*What you are asked to do*
The full data must be written out exactly, with every line included.

"""

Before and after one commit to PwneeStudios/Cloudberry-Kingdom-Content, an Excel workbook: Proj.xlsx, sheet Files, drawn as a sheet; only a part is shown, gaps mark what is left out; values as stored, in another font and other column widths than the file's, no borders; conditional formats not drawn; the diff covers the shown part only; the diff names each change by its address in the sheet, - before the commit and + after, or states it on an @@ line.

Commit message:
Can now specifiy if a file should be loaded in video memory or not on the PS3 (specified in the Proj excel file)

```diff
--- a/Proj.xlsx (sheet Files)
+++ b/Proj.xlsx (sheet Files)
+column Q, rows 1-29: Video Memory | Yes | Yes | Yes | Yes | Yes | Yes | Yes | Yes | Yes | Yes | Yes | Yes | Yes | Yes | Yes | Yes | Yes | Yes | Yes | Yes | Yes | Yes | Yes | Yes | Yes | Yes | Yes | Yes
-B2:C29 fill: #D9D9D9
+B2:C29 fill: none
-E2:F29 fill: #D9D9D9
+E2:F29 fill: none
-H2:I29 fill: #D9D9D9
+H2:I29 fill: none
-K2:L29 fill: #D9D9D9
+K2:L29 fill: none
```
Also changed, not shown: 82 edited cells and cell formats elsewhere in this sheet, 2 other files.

"""

*Task output*
Before and after one commit to PwneeStudios/Cloudberry-Kingdom-Content, an Excel workbook: Proj.xlsx, sheet Files, drawn as a sheet; only a part is shown, gaps mark what is left out; values as stored, in another font and other column widths than the file's, no borders; conditional formats not drawn; the diff covers the shown part only; the diff names each change by its address in the sheet, - before the commit and + after, or states it on an @@ line.

Commit message:
Can now specifiy if a file should be loaded in video memory or not on the PS3 (specified in the Proj excel file)

```diff
--- a/Proj.xlsx (sheet Files)
+++ b/Proj.xlsx (sheet Files)
+column Q, rows 1-29: Video Memory | Yes | Yes | Yes | Yes | Yes | Yes | Yes | Yes | Yes | Yes | Yes | Yes | Yes | Yes | Yes | Yes | Yes | Yes | Yes | Yes | Yes | Yes | Yes | Yes | Yes | Yes | Yes | Yes
-B2:C29 fill: #D9D9D9
+B2:C29 fill: none
-E2:F29 fill: #D9D9D9
+E2:F29 fill: none
-H2:I29 fill: #D9D9D9
+H2:I29 fill: none
-K2:L29 fill: #D9D9D9
+K2:L29 fill: none
```
Also changed, not shown: 82 edited cells and cell formats elsewhere in this sheet, 2 other files.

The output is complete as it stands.